21 February 2009 – By Cormac Campbell
The return to 3x3s certainly made the contests more exciting after all it is much more difficult to run for three minutes than two if you are under pressure. By this token, it was the likes of Frampton and Sutcliffe who probably benefit most. Frampton has struggled to establish himself on the national stage in recent years despite the gnawing belief that he is good enough.
Bernard Dunne was already looking in excellent shape ahead of his WBA title fight with Ricardo Cordoba on March 21. The Dubliner was taking a break from training to work on RTEs broadcast of the event. Word is he has taken his training regime to a new level and is looking excellent in sparring.

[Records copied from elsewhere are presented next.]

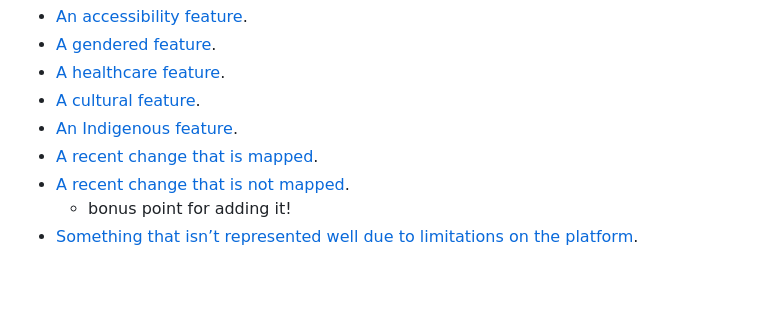
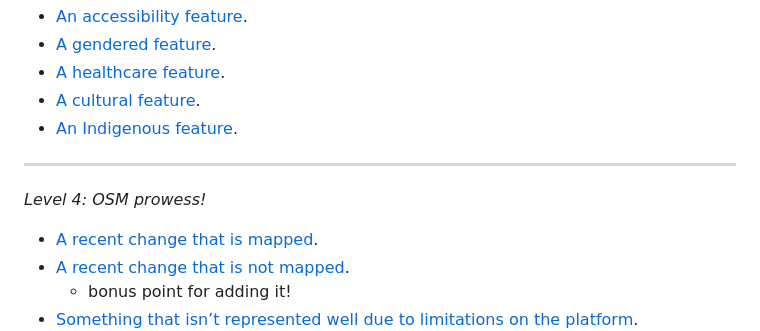
Before and after one commit to streckereck/osm_data_quality_scavenger_hunt, a Markdown page: README.md, the part around the change. GitHub-like rendering; blank space fills up the shorter version.

Commit message:
organization

```diff
--- a/README.md
+++ b/README.md
@@ -82,6 +82,8 @@ and [hidden labour](https://mitsloan.mit.edu/ideas-made-to-matter/hidden-work-cr
 - [A healthcare feature](https://docs.google.com/document/d/1Ke9ba6eDJ94F0FOlYSQXsJ0h_v4_QSycbpHC4tG0998/edit?usp=sharing).
 - [A cultural feature](https://docs.google.com/document/d/1_mGvqwIfHHz9nVglwZLAYROcVbmK-2qyN7PuB766vnw/edit?usp=sharing).
 - [An Indigenous feature](https://docs.google.com/document/d/1nYQdBa-OlayWKhv-H4e5pFwYOK5TxFJKDYoF_Za9KJw/edit?usp=sharing).
+----
+*Level 4: OSM prowess!*
 - [A recent change that is mapped](https://docs.google.com/document/d/1UjbLA_R-cJQQeXaFx3V5YLAds2ccOGO3esQFeTPimb0/edit?usp=sharing).
 - [A recent change that is not mapped](https://docs.google.com/document/d/1030E8f6IxmRZixr9W0kHrducLkaWMbtCNaDvv8QbjPE/edit?usp=sharing).
    - bonus point for adding it!
```
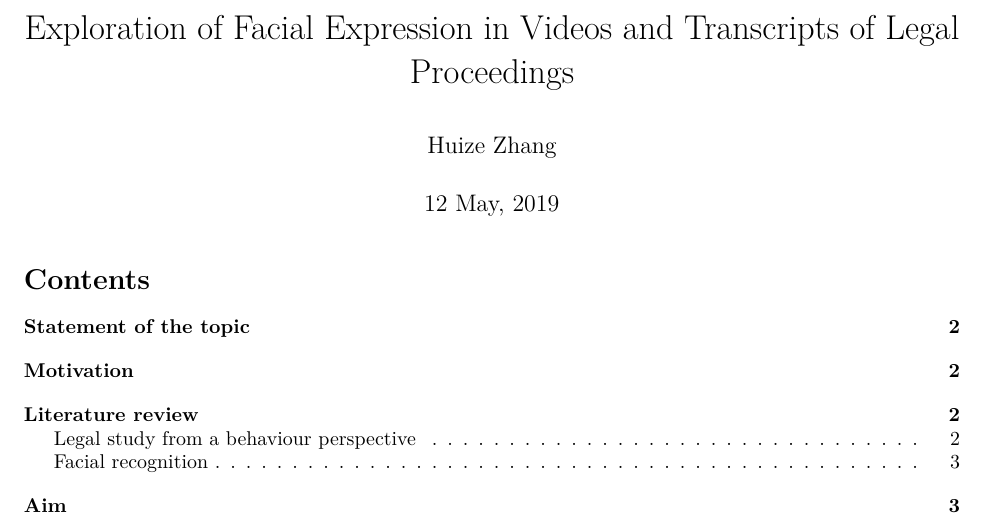
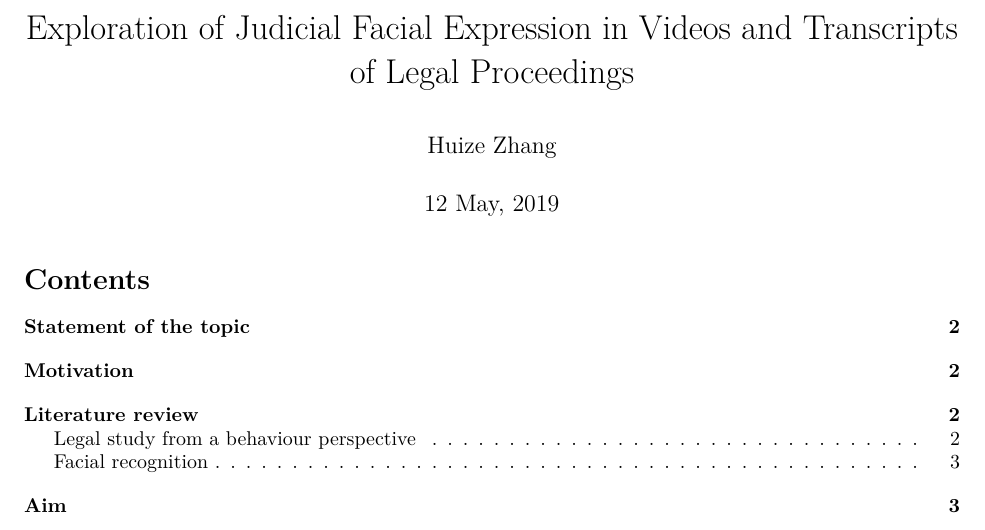
Before and after one commit to huizezhang-sherry/ETC4860, an R Markdown document (Proposal.Rmd): part of page 1 of 15, cut so that both start at the same text. Rendered offline with R 4.5, knitr and Pandoc, then LaTeX, with nearby package versions; a font, style sheet, LaTeX package, included part or bibliography that could not be used is replaced or left out.

Commit message:
update presentation and proposal

```diff
--- a/Proposal.Rmd
+++ b/Proposal.Rmd
@@ -1,5 +1,5 @@
 ---
-title: "Exploration of Facial Expression in Videos and Transcripts of Legal Proceedings"
+title: "Exploration of Judicial Facial Expression in Videos and Transcripts of Legal Proceedings"
 author: "Huize Zhang"
 date: "`r format(Sys.time(), '%d %B, %Y')`"
 output:
```
Also changed, not shown: Presentation.html, Proposal.pdf, 1 other file.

Ireland box the USA next Friday at the Stadium, and although the senior finals was a sell out, the international most likely will fall well short of this. That the event takes place in the same arena just one week after the Seniors doesnt help. The Stadium is a wonderful facility, but commercially it would appear to make more sense if Belfast, Cork, Galway, Limerick and Derry were also to host international tournaments on a regular basis. Also, given the success of Irish amateur boxing in 2008, and the undoubted class on display on Friday, why isnt there more amateur boxing on the TV? The sport can be taken to a whole new level if it is marketed correctly. Tickets for Friday’s bill are available from the National Stadium on 01-4533371
Judging was again an issue up for debate. Some of the low scores were laughable when it was considered just how much was going on in the ring. It seems obvious, but if it looks like a shot then the button should be pressed. This doesnt seem to be happening. Judges have to become more liberal if only to reward a boxers aggression. At one stage Frampton and Joyce stood toe to toe and blasted away. They both landed four or five shots apiece the combined score of the exchange was zero. To be fair, the right man generally wins. But as regards a spectacle, all to often fans in the Stadium saw a shot, looked up to the scoreboard, saw nothing and shook their heads and grumbled.
Boxers came to the ring with the accompanyment of their respective county flags. For some reason Belfast boxers were followed by an Armagh flag (orange and white) instead of Antrim (saffron and white) or Down (red and black) – depending on which part of the city they are from. I’m sure a lot of people didn’t notice – but if you are going to do something – do it right.